The tone of the speech given by the Prime Minister last week, including where she still hasn’t been able to give guarantees about the status of EU nationals inside the UK (and also saying some other European leaders were posing some challenges around this), would indicate that negotiating easy access for European students to the UK may not be an easy ride.
Universities receive significant levels of funding both from EU students and a variety of other means (which I am not expert on), but not receiving these funds (if that ends up being the case) may lead to prices having to increase elsewhere, alongside potential fee hikes. Will membership fees of sports clubs and facilities need to up to cover less central funding being received? Will ever increasing fees lead to more students focusing purely on education and extra-curricular becoming more of a side show? Will it lead to a decrease in people wanting to commit to BUCS sport but more to participation programmes? Who knows.

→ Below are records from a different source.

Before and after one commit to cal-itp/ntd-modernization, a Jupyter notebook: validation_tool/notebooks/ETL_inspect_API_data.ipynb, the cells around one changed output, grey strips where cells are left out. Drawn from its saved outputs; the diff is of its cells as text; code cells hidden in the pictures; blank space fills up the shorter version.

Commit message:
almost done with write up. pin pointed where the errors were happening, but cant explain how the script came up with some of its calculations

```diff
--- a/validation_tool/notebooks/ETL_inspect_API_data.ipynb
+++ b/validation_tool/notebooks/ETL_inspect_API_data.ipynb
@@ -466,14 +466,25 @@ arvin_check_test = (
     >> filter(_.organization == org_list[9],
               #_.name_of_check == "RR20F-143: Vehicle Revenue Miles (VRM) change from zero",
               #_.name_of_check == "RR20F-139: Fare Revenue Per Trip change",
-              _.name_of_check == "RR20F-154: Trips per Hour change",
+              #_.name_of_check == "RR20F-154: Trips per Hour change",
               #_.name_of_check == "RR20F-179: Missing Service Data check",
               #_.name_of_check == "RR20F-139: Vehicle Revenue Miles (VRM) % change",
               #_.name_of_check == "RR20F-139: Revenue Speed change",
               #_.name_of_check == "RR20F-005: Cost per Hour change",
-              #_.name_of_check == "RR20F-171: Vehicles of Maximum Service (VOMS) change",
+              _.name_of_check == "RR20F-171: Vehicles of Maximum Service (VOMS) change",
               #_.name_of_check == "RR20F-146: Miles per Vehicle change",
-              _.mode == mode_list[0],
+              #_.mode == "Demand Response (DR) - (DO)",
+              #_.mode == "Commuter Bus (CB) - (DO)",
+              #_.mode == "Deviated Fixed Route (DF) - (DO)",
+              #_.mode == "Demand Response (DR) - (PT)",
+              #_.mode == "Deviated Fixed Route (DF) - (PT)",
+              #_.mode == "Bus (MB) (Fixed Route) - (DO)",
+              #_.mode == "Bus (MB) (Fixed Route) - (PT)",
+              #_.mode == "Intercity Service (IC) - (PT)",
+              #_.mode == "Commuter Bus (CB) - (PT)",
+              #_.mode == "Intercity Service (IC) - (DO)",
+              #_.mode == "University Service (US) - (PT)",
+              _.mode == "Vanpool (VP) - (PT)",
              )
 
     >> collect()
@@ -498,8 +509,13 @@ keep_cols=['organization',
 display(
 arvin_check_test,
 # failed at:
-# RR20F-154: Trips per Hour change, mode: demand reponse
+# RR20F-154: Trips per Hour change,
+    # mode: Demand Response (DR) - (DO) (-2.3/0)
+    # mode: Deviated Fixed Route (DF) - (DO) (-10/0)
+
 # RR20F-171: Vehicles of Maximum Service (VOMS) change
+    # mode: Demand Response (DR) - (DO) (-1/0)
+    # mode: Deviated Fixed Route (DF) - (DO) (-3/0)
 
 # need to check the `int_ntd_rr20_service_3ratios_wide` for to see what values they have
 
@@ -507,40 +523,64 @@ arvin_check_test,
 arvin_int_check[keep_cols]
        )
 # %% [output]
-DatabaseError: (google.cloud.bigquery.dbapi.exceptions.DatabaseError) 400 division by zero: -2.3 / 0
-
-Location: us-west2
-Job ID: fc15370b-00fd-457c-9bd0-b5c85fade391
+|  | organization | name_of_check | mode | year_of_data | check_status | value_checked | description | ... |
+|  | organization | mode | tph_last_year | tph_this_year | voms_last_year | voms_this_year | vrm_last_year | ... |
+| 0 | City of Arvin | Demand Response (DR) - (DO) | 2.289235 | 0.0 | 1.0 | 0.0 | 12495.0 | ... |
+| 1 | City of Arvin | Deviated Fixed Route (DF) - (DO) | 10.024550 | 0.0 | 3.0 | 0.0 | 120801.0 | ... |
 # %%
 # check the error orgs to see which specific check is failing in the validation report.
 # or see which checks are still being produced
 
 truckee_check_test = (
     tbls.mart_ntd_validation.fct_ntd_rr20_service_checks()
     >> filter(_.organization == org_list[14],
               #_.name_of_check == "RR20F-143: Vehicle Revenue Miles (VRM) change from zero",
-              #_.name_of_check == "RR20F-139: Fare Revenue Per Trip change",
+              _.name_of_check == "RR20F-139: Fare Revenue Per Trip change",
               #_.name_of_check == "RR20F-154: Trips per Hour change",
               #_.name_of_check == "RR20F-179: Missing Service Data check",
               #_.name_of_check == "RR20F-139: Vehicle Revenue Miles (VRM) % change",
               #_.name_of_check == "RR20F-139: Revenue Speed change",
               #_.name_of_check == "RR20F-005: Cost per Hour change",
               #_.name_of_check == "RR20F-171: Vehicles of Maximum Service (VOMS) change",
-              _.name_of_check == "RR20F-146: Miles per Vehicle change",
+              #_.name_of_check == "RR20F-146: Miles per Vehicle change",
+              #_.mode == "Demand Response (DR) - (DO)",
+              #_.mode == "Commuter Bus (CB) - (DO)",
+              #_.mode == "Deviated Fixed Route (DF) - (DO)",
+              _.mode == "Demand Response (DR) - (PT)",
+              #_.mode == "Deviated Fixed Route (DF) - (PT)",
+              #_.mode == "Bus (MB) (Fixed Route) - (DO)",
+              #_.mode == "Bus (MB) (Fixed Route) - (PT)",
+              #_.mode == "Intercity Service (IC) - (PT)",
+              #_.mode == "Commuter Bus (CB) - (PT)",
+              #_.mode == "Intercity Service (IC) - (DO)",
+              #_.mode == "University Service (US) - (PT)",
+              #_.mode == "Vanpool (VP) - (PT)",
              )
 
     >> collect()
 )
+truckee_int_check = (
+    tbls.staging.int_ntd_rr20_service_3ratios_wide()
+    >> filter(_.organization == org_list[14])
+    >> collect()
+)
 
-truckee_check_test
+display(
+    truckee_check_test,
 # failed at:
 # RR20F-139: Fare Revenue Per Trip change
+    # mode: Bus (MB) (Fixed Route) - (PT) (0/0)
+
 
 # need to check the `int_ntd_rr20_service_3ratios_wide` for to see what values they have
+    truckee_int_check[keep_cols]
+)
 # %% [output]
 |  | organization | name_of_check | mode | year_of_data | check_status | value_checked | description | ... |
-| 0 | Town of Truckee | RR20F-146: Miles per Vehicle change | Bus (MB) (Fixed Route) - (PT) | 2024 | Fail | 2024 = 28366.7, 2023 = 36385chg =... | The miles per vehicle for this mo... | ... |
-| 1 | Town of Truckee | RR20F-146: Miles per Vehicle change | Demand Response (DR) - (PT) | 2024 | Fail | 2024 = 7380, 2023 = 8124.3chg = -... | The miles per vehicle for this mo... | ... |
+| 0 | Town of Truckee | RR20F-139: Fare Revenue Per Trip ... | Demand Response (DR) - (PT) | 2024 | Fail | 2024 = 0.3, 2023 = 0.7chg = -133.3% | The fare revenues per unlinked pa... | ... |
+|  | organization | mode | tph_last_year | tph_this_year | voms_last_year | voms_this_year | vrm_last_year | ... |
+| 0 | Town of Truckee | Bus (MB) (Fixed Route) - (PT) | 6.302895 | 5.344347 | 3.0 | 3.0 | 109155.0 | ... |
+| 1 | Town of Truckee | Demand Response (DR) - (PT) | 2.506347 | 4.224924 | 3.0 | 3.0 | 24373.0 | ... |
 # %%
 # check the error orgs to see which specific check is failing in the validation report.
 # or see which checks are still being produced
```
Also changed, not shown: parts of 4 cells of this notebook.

The funding gap could well impact UK students fees as well now universities have more opportunity to look at fee increases, and there are other potential knock-ons which have could see significant changes. The Scottish First Minister has clearly indicated on a number of occasions that, as Scotland have voted to remain in the EU, they wish to retain membership, and last week’s speech, where the Prime Minister indicated the UK will not be part of the single market or the customs union in its current form, indicates that a second referendum has become more likely.
A leave vote would then question the role of Scottish universities in BUCS sport, especially if there were border restrictions. This would lead to a significant shake up in the league table with Edinburgh and Stirling in particular well established universities, but also the running of the organisation which relies heavily on membership fees – losing 24 members of approximately 160 would come at a cost.
On the flip side, could movement from other parts of the world become easier? Countries like the US (with Donald Trump indicating he is very keen to speak to UK regarding trade deals) be more open as they are dealing with one country and not a whole union? Could this make it easier for American students to come into the UK and support our growing Lacrosse, Basketball and American Football programmes? Who knows?
The reality is, although we will all be effected, no one knows. My views on it, as have probably come through are that leaving has a potential of being extremely damaging, although being honest, who knows where we will be this time next year. Did anyone think at the start of 2016 we would have voted to leave and seen Donald Trump elected as US President? I haven’t met anyone who did, so I wouldn’t put it past something happening in the next 12 months which none of us expect, which may change the landscape again.
Chris Campbell – Performance Sport Manager